© 2023 Bybee, Moeun, Wang, Kharbanda, Poluektova, Kidambi, Osna and Ganesan. This is an open-access article distributed under the terms of the Creative Commons Attribution License (CC BY).

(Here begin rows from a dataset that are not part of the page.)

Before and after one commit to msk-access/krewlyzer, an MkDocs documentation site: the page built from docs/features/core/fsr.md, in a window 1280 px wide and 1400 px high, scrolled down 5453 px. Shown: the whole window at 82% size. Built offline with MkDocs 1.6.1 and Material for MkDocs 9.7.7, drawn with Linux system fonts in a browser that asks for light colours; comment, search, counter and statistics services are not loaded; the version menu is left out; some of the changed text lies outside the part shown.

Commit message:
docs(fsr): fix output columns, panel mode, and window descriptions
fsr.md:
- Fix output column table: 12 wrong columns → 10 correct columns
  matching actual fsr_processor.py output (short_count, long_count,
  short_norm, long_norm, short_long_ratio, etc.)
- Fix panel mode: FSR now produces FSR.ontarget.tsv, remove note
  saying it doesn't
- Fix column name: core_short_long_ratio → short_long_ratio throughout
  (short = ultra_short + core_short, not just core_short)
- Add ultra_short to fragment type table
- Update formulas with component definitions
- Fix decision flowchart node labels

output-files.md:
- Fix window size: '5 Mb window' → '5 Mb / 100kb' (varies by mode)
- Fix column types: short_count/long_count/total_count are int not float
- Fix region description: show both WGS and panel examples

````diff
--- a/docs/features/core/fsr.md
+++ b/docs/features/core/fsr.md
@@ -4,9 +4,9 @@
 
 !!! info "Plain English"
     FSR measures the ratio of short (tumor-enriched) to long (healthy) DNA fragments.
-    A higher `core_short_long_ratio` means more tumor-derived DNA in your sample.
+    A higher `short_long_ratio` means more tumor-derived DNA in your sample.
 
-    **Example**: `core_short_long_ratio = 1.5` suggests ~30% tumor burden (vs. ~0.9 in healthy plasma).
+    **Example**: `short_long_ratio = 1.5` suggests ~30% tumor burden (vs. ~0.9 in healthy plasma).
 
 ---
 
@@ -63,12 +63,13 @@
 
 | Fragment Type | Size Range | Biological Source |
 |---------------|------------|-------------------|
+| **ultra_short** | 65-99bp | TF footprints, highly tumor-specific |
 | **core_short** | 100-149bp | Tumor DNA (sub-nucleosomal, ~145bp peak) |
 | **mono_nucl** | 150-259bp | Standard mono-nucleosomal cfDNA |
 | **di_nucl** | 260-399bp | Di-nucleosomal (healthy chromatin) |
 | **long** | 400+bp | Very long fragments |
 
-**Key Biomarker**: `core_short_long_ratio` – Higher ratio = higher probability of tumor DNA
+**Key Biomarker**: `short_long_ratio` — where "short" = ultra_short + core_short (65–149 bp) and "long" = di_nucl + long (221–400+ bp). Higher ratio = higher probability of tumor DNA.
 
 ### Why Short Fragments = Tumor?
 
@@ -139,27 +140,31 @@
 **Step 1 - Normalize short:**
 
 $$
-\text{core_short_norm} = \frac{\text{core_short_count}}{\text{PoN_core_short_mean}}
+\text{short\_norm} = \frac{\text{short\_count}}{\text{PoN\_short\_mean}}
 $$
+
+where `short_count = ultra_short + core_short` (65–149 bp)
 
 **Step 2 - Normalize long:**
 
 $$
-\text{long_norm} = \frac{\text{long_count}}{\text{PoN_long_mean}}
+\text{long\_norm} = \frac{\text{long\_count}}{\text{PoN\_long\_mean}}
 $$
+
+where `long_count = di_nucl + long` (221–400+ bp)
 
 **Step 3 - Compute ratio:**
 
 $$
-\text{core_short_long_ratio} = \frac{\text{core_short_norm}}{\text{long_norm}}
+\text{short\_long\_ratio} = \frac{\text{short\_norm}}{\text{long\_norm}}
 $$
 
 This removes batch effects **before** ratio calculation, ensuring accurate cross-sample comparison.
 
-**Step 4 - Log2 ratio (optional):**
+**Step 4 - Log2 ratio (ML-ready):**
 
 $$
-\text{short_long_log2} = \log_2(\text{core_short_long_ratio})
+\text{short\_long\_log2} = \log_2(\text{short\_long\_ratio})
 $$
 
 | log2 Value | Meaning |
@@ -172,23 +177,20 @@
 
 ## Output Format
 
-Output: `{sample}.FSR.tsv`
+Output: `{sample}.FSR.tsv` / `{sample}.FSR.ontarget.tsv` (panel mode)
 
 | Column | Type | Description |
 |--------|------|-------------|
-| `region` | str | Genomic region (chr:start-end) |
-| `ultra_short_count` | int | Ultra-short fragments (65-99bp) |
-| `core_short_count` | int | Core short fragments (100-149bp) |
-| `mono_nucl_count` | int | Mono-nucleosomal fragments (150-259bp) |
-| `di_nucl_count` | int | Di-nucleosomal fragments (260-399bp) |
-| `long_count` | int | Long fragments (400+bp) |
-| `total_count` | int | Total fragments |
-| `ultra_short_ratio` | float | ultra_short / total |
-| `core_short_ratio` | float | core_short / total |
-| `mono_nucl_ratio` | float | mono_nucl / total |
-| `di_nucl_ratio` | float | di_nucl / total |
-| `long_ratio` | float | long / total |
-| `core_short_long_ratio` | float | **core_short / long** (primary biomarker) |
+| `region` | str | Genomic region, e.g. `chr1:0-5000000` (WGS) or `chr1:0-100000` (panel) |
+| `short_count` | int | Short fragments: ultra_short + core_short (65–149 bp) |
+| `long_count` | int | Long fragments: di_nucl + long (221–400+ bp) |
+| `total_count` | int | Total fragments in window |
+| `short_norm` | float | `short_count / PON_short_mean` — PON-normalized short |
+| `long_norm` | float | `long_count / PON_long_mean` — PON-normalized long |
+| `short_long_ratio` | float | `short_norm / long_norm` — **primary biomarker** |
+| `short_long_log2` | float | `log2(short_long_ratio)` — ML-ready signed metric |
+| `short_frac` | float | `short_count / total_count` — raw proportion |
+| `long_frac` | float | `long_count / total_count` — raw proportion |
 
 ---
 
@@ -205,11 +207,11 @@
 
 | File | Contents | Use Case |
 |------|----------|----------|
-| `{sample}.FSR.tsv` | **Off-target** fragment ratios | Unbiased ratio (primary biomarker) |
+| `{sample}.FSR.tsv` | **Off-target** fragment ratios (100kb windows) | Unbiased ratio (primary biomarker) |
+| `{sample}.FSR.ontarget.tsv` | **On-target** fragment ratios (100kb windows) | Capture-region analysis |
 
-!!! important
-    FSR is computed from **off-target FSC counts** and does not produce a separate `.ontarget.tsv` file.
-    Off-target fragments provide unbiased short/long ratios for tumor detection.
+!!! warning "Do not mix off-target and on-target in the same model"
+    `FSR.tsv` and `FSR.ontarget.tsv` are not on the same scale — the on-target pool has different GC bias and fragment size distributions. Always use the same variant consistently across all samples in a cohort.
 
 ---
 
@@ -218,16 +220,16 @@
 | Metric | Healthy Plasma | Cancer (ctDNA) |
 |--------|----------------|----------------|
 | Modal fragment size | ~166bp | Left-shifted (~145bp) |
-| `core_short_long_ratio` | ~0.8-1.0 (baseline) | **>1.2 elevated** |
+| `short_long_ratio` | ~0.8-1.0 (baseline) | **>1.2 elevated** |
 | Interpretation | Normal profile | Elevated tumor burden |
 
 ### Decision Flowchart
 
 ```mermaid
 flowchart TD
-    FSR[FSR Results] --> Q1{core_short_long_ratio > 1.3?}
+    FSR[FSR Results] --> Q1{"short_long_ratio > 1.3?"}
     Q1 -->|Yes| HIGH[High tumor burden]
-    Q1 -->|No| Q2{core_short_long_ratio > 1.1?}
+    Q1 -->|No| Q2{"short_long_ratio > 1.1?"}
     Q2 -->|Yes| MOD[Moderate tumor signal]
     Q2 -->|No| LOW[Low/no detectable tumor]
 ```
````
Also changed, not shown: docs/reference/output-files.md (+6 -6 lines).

Background: Hepatitis B virus (HBV) infection develops as an acute or chronic liver disease, which progresses from steatosis, hepatitis, and fibrosis to end-stage liver diseases such as cirrhosis and hepatocellular carcinoma (HCC). An increased stromal stiffness accompanies fibrosis in chronic liver diseases and is considered a strong predictor for disease progression. The goal of this study was to establish the mechanisms by which enhanced liver stiffness regulates HBV infectivity in the fibrotic liver tissue. Methods: For in vitro studies, HBV-transfected HepG2.2.15 cells were cultured on polydimethylsiloxane gels coated by polyelectrolyte multilayer films of 2 kPa (soft) or 24 kPa (stiff) rigidity mimicking the stiffness of the healthy or fibrotic liver. For in vivo studies, hepatic fibrosis was induced in C57Bl/6 parental and HBV+ transgenic (HBVTg) mice by injecting CCl4 twice a week for 6 weeks. Results: We found higher levels of HBV markers in stiff gel-attached hepatocytes accompanied by up-regulated OPN content in cell supernatants as well as suppression of anti-viral interferon-stimulated genes (ISGs). This indicates that pre-requisite “fibrotic” stiffness increases osteopontin (OPN) content and releases and suppresses anti-viral innate immunity, causing a subsequent rise in HBV markers expression in hepatocytes. In vitro results were corroborated by data from HBVTg mice administered CCl4 (HBVTg CCl4). These mice showed higher HBV RNA, DNA, HBV core antigen (HBcAg), and HBV surface antigen (HBsAg) levels after liver fibrosis induction as judged by a rise in Col1a1, SMA, MMPs, and TIMPs mRNAs and by increased liver stiffness. Importantly, CCl4-induced the pro-fibrotic activation of liver cells, and liver stiffness was higher in HBVTg mice compared with control mice. Elevation of HBV markers and OPN levels corresponded to decreased ISG activation in HBVTg CCl4 mice vs HBVTg control mice. Conclusion: Based on our data, we conclude that liver stiffness enhances OPN levels to limit anti-viral ISG activation in hepatocytes and promote an increase in HBV infectivity, thereby contributing to end-stage liver disease progression.